I was reading an article today in the Bangor Daily News about rising sea levels and the impact of housing on the ability of the Scarborough Marsh to respond to climate change. The Scarborough Marsh is breathtaking and dear to me.
In 2020, I wrote an essay that became a finalist entry in 350 Wisconsin’s 2020 personal climate stories. I must have written the essay in their online form because I never found a copy of it. Later, they emailed me my submission! The thing is, I had been writing this essay every time I sat watching my son fish for stripers. Every time I kayaked. Every time I was in awe as white cranes lifted into the sky.
Later I created a slide deck as a prototype for Tangled Lock Journal’s MoonBites. I am reposting. The link to the news article is above and the text-only version follows the slide deck.
The tides here swell and spill into the roads, more often now. Houses cling to shore. Most pretend that this is normal because to say goodbye is too hard. But I say goodbye every day as I walk and drive past the waters that I love.
I study the topographic maps. “This Portland neighborhood will be the new Peaks Island,” I think, as though the change will be gentle. But the sea is not gentle. Storms will batter the coast and tides will pull the ground from beneath our feet.
We let the low tides trick us. “See,” we say as we kayak out on the waters “the sands are here as they have always been.” And in a far away place, an ice sheet crumbles.

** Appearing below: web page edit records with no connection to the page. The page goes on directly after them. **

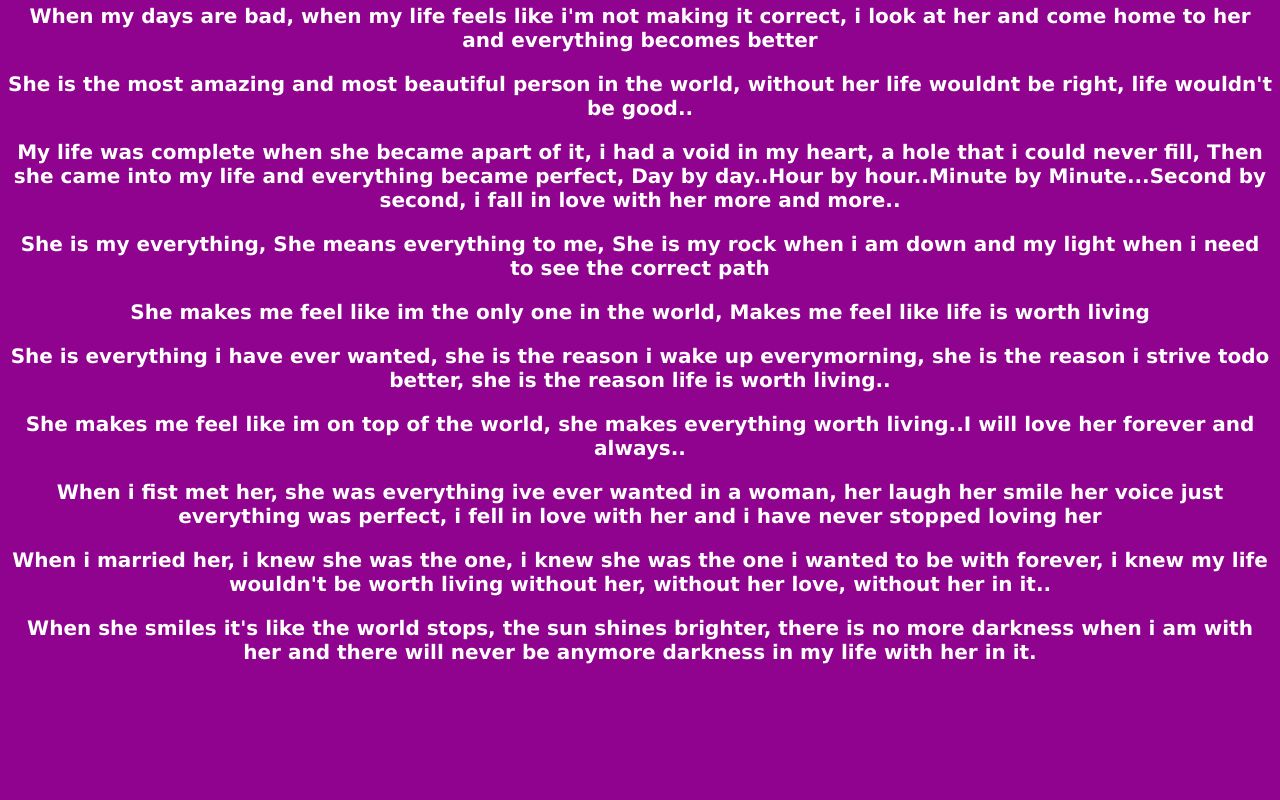
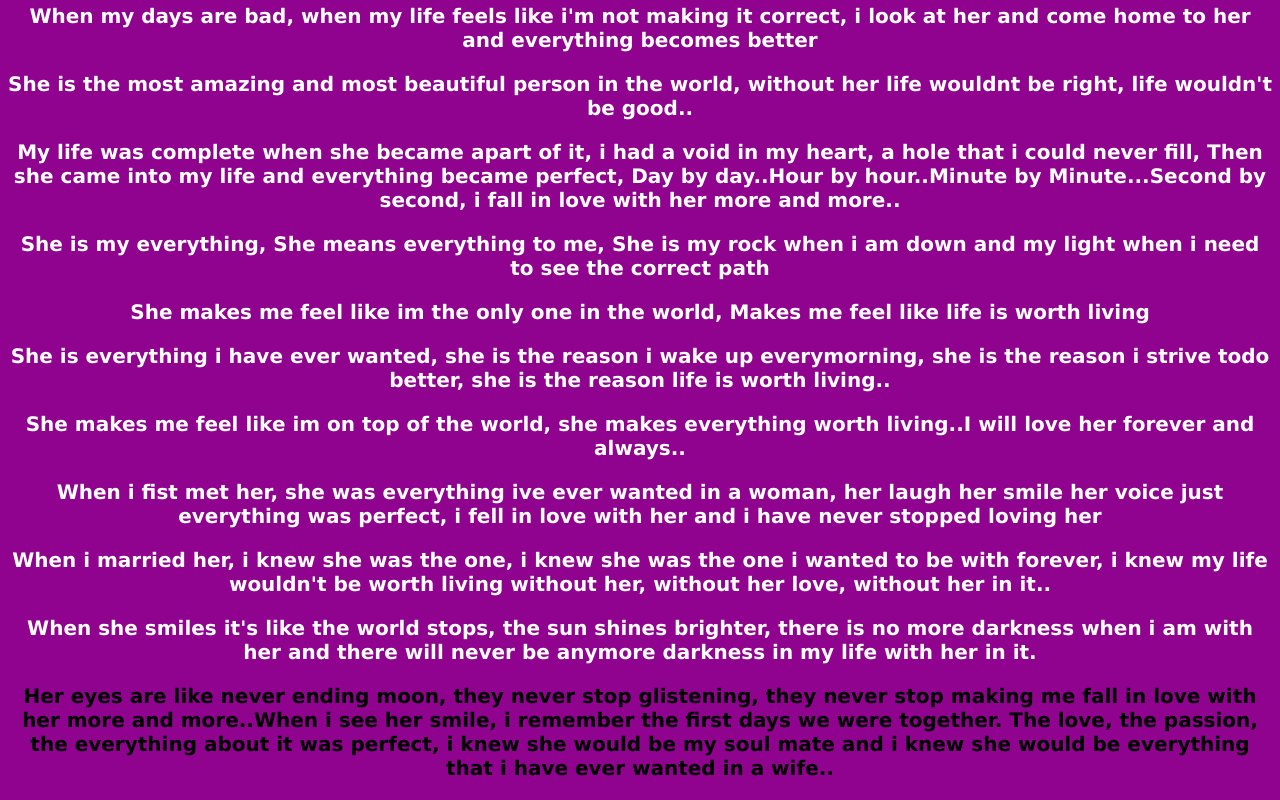
Before and after one commit to Namelessking6969/iloveyou2, a plain HTML site: page index.html in a window 1280 px wide. Shown: the part 2132-2932 px from the top of the page. Before the commit the page ends 2816 px from the top, so only its background shows below. Drawn offline with Linux system fonts and the light colour scheme.

Commit message:
Update index.html

```diff
--- a/index.html
+++ b/index.html
@@ -44,7 +44,11 @@
             darkness
             when i am with her and there will never be anymore darkness in my life with her in it.
         </b></p>
-
+    <p sytle="color:white;"><b>Her eyes are like never ending moon, they never stop glistening, they never stop
+        making me fall in love with her more and more..When i see her smile, i remember the first days we were together.
+        The love, the passion, the everything about it was perfect, i knew she would be my soul mate and i knew she would
+        be everything that i have ever wanted in a wife..
+    </b></p>
 
 
 </body>
```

Finalist entry for personal climate stories, 350 Madison’s 2020 #givingtuesday event.